After we sheared last weekend, it was again easy to see the bodies that had been obscured by their loads of fleece. In the days since, I’ve been getting a good look at the condition of each girl (in sheep terms, this means how fat or thin they might be) and how big each looks in terms of the lambs she carries. Since all the pregnant ewes are now in the Sheep Barn preparing for lambing, both the high- and low-nutrition groups now share the same space — which means that bucket feeding has begun. Although I used to dump all the grain into two troughs for the entire group, each ewe in the high-nutrition group now gets a bucket of grain measured specifically for her. That has brought about some interesting observations — and Olympia is probably one of the most important.
We fed out the first buckets to the high-nutrition group immediately after shearing on Saturday. Among our many helpers that day, a number of them took a bucket and fed one of the thirteen waiting ewes. It was all pretty chaotic, and we were mostly focused on finishing so that we could go inside and have dinner. The one thing I remember is that whoever was feeding Olympia — and in fact, another person who was feeding Nelly — came to me and said that their girls weren’t finishing their grain. This was an important observation, because at this stage of gestation (Olympia is due March 10th), nutrition is critical — their nutrition must continue to increase now that they’re in their last trimester. I thought Olympia and/or Nelly might be shy and might not like eating from strangers, so I decided to go back out after everyone had left and finish feeding Nelly and Olympia. No problem.
Except, as it turns out, there actually was a problem with Olympia. Although she had been in the high-nutrition group for months, it turns out she has not been eating her share of the grain. Now that she is getting her ration in a purple bucket labelled with her name and number, I can tell what she does and doesn’t eat. I stand there holding her bucket, chasing away any interlopers while she eats, so I know exactly what is going on: Olympia eats very slowly. So slowly, in fact, that it is rather maddening!
Olympia is always eager to dive into her bucket when I bring it out — but she chews and chews constantly while her head is in the bucket. I often feed two ewes at a time with one bucket in my hand, one between my knees, and my free hand moving away any other ewes who become too interested. In fact, by the time Olympia finishes only half of her bucket, I have usually fed bucket rations to four other ewes. And after only about half of her bucket, she is satisfied and walks away. Trying to get her to eat all of the bucket contents is an effort at frustration, and I usually let her go after half. I then feed all of the other ewes and eventually go back to her to finish. Sometimes she does, but other times I need to come back out later in the day to allow Olympia to finish. My focus is on getting her to finish, and I’ll do what it takes to get there.

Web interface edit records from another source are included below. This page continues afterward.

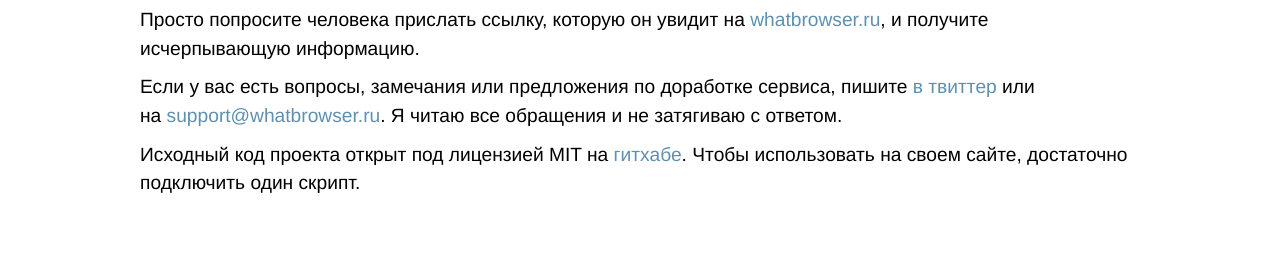
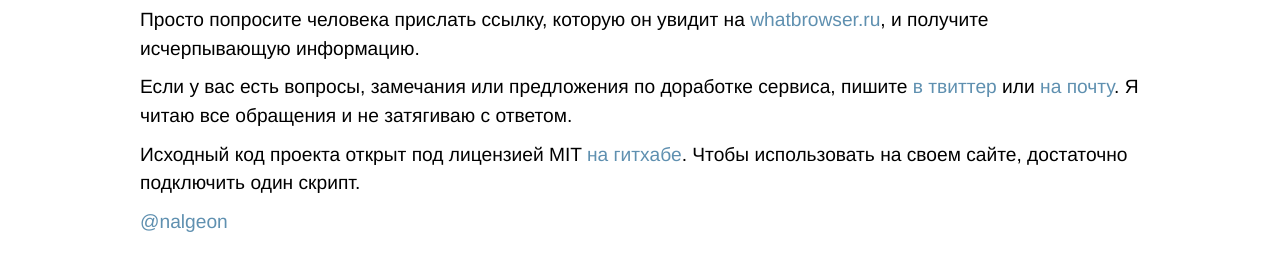
Before and after one commit to nalgeon/whatbrowser, a website: page about.html in a window 1280 px wide. Shown: the part 183-454 px from the top of the page. Drawn offline with Linux system fonts and the light colour scheme.

Commit message:
Updated about page

```diff
--- a/about.html
+++ b/about.html
@@ -23,8 +23,9 @@
         <h2 class="page-header">Все, что нужно знать о&nbsp;браузере пользователя</h2>
         <p>Больше не&nbsp;надо созваниваться и&nbsp;разъяснять, где посмотреть версию браузера и&nbsp;ОС. Не&nbsp;нужно обмениваться скриншотами. Не&nbsp;нужно гадать, запрещен ли в&nbsp;браузере флеш.</p>
         <p>Просто попросите человека прислать ссылку, которую он&nbsp;увидит на&nbsp;<a href="http://whatbrowser.ru">whatbrowser.ru</a>, и&nbsp;получите исчерпывающую информацию.</p>
-        <p>Если у&nbsp;вас есть вопросы, замечания или предложения по&nbsp;доработке сервиса, пишите <a href="https://twitter.com/nalgeon">в&nbsp;твиттер</a> или на&nbsp;<a href="mailto:support@whatbrowser.ru">support@whatbrowser.ru</a>. Я читаю все обращения и не&nbsp;затягиваю с&nbsp;ответом.</p>
-        <p>Исходный код проекта открыт под лицензией MIT на&nbsp;<a href="https://github.com/algenon/whatbrowser">гитхабе</a>. Чтобы использовать на&nbsp;своем сайте, достаточно подключить один скрипт.</p>
+        <p>Если у&nbsp;вас есть вопросы, замечания или предложения по&nbsp;доработке сервиса, пишите <a href="https://twitter.com/nalgeon">в&nbsp;твиттер</a> или <a href="mailto:support@whatbrowser.ru">на&nbsp;почту</a>. Я читаю все обращения и не&nbsp;затягиваю с&nbsp;ответом.</p>
+        <p>Исходный код проекта открыт под лицензией MIT <a href="https://github.com/algenon/whatbrowser">на&nbsp;гитхабе</a>. Чтобы использовать на&nbsp;своем сайте, достаточно подключить один скрипт.</p>
+        <p><a href="https://twitter.com/nalgeon">@nalgeon</a></p>
     </div>
     <!-- Yandex.Metrika counter -->
     <script type="text/javascript"> (function (d, w, c) {if (w.location.hostname !== "whatbrowser.ru") {return; } (w[c] = w[c] || []).push(function() {try {w.yaCounter26023482 = new Ya.Metrika({id:26023482, clickmap:true, trackLinks:true, accurateTrackBounce:true}); } catch(e) { } }); var n = d.getElementsByTagName("script")[0], s = d.createElement("script"), f = function () { n.parentNode.insertBefore(s, n); }; s.type = "text/javascript"; s.async = true; s.src = (d.location.protocol == "https:" ? "https:" : "http:") + "//mc.yandex.ru/metrika/watch.js"; if (w.opera == "[object Opera]") {d.addEventListener("DOMContentLoaded", f, false); } else { f(); } })(document, window, "yandex_metrika_callbacks"); </script> <noscript><div><img src="//mc.yandex.ru/watch/26023482" style="position:absolute; left:-9999px;" alt="" /></div></noscript>
```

This points out one of the reasons why I take the time to bucket-feed the high-nutrition group during the last trimester. It does take a lot of time and energy, and many shepherds don’t have the patience for it. Yet I find that it really points out why the smaller, thinner ewes are in that condition. I usually find that they have a much softer temperament and are lacking the confidence or physical strength needed to push away the competing ewes during feeding time. As a result, when I trough-feed in the second trimester, they get much less than their share.
And when it comes to Olympia, not only is she soft-tempered but she’s also terribly slow at chewing. Although I constantly hear her chewing the corn kernels as I hold her bucket, she seems to make very little progress. I’ve started to think that my mother has been talking to her, sharing her opinion on the link between good health and chewing each bite of food at least thirty times! Olympia would be a star in food chewing! (For those concerned, I have checked her mouth and teeth to ensure that all is working correctly. She is just a slow eater, with no obvious reasons for this.)
Thankfully, bucket-feeding has pointed out Olympia’s feed deficiency in time, and I am working to correct things. Every day she is finishing a little more of her bucket in one sitting. We are increasing her grain slowly to avoid acidosis (an overload of grain when the ewe is not used to such quantity), but she has almost caught up with her high-nutrition flockmates. I’m not sure how to get her to eat faster, but as long as she is eating all that she needs for herself and her coming lamb, I’m happy. I see the daily time we spend together as an investment in the future: it won’t be long before she’s in labor, and if we have developed a bond of trust beforehand, this time and patience will all be worth it.